Problem to solve - The records that follow must all be duplicated exactly.
** Opening Data provided block **
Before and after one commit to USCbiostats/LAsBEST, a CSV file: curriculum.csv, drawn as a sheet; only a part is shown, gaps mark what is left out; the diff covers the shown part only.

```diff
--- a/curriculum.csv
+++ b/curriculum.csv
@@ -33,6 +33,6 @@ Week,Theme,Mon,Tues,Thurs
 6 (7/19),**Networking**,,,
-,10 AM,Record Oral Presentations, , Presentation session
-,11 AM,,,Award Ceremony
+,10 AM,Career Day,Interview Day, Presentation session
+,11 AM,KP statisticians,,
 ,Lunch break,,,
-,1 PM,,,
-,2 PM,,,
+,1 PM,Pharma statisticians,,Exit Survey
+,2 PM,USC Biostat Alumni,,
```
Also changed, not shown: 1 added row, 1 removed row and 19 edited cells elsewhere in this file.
** Closing Data provided block **
Response area -
Before and after one commit to USCbiostats/LAsBEST, a CSV file: curriculum.csv, drawn as a sheet; only a part is shown, gaps mark what is left out; the diff covers the shown part only.

```diff
--- a/curriculum.csv
+++ b/curriculum.csv
@@ -33,6 +33,6 @@ Week,Theme,Mon,Tues,Thurs
 6 (7/19),**Networking**,,,
-,10 AM,Record Oral Presentations, , Presentation session
-,11 AM,,,Award Ceremony
+,10 AM,Career Day,Interview Day, Presentation session
+,11 AM,KP statisticians,,
 ,Lunch break,,,
-,1 PM,,,
-,2 PM,,,
+,1 PM,Pharma statisticians,,Exit Survey
+,2 PM,USC Biostat Alumni,,
```
Also changed, not shown: 1 added row, 1 removed row and 19 edited cells elsewhere in this file.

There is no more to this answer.